PROBLEM STATEMENT: Return, from the lines below, each one that includes the word "float".

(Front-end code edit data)
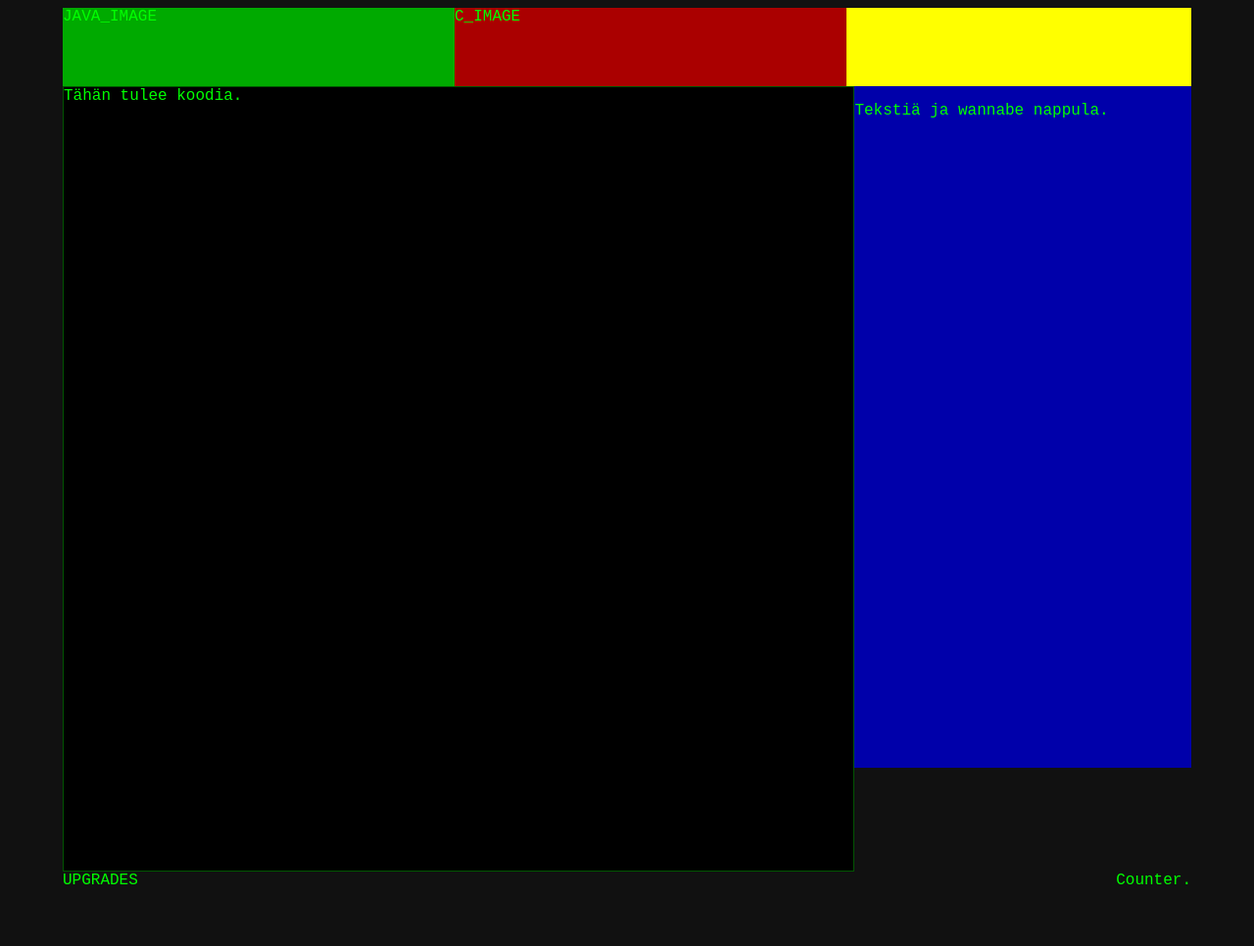
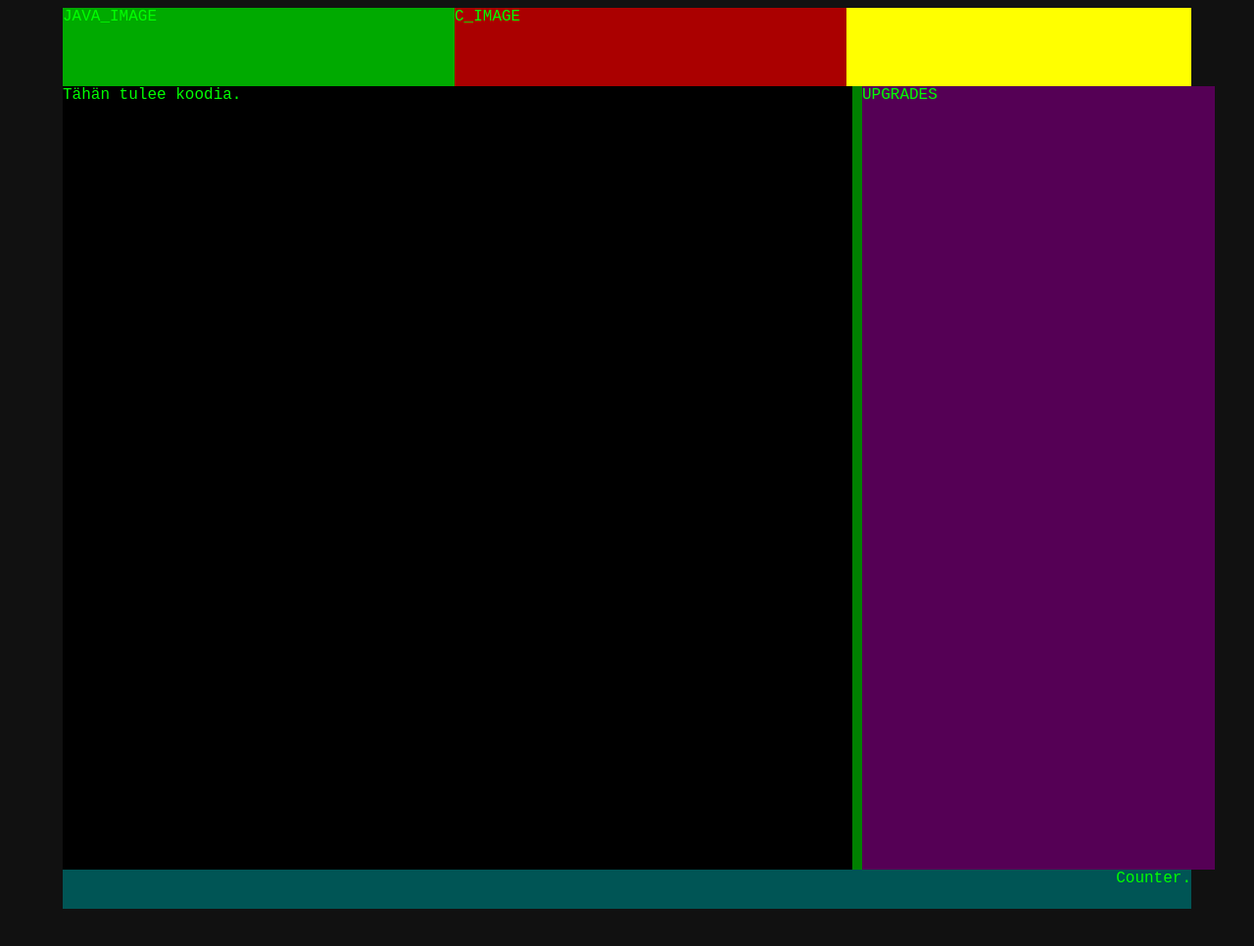
Before and after one commit to CodeStrife/scaling-tribble, a website: page index.html in a window 1280 px wide. Shown: the whole page at 98% size. After the commit the page ends 928 px from the top, so only its background shows below. Drawn offline with nearby package versions, Linux system fonts and the light colour scheme; no server answers; files whose address does not match are found by name.

Commit message:
Fancy styles

```diff
--- a/index.html
+++ b/index.html
@@ -33,16 +33,12 @@
 
 
 
+<div id="footer">
 
-<div id="button">
-  <p>Tekstiä ja wannabe nappula.</p>
-</div>
+    <div id="lines_total">
+         Counter.
+    </div>
 
-<div id="lines_total">
-  Counter.
-</div> <!-- close messages -->
-
-<div id="footer">
 </div> <!-- close footer -->
 
 
--- a/public/style.css
+++ b/public/style.css
@@ -16,28 +16,39 @@ body {  width: 90%;
 #languagebar {  width: 100%;
                 min-width: 800px;
                 height: 80px;       /*  Fixed height because images. */
+                max-height: 80px;
                 background-color: #ff0;
+
+                white-space: nowrap;
 }
 
 #java       {   width: 400px;        /*  Fixed width because images. */
                 height: 80px;
                 float: left;
                 background-color: #0A0;
+
+                display: inline-block;
+                white-space: normal;
 }
 
 #C          {   width: 400px;        /*  Fixed width because images. */
                 height: 80px;
                 float: left;
                 background-color: #A00;
+
+                display: inline-block;
+                white-space: normal;
 }
 
-#main       {   width: 100%;
-                background-color: #550;
-}
+#main       {   background-color: green;
 
-#upgrades { width: 360px;       /*  Fixed width because images. */
-            min-height: 800px;
-            float: left;
+                width: 100%;
+                min-width: 800px;
+
+                margin-left: auto;
+                margin-right: auto;
+
+                white-space: nowrap;
 }
 
 #code {	background-color: #000;
@@ -46,9 +57,24 @@ body {  width: 90%;
         height: 60%;
         min-height: 800px;
 
-        border: 1px solid #050;
-        float: left;
+        display: inline-block;
+        white-space: normal;
+}
 
+#upgrades { background-color: #505;
+
+            width: 360px;       /*  Fixed width because images. */
+            min-height: 800px;
+
+            display: inline-block;
+            white-space: normal;
+}
+
+#footer {       width: 100%;
+                min-width: 800px;
+                height: 40px;
+                background-color: #055;
+                float: left;
 }
 
 #lines_total {	float: right;
```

YOUR RESPONSE:
                 float: left;
                 float: left;
-            float: left;
-        float: left;
+                float: left;
 #lines_total {	float: right;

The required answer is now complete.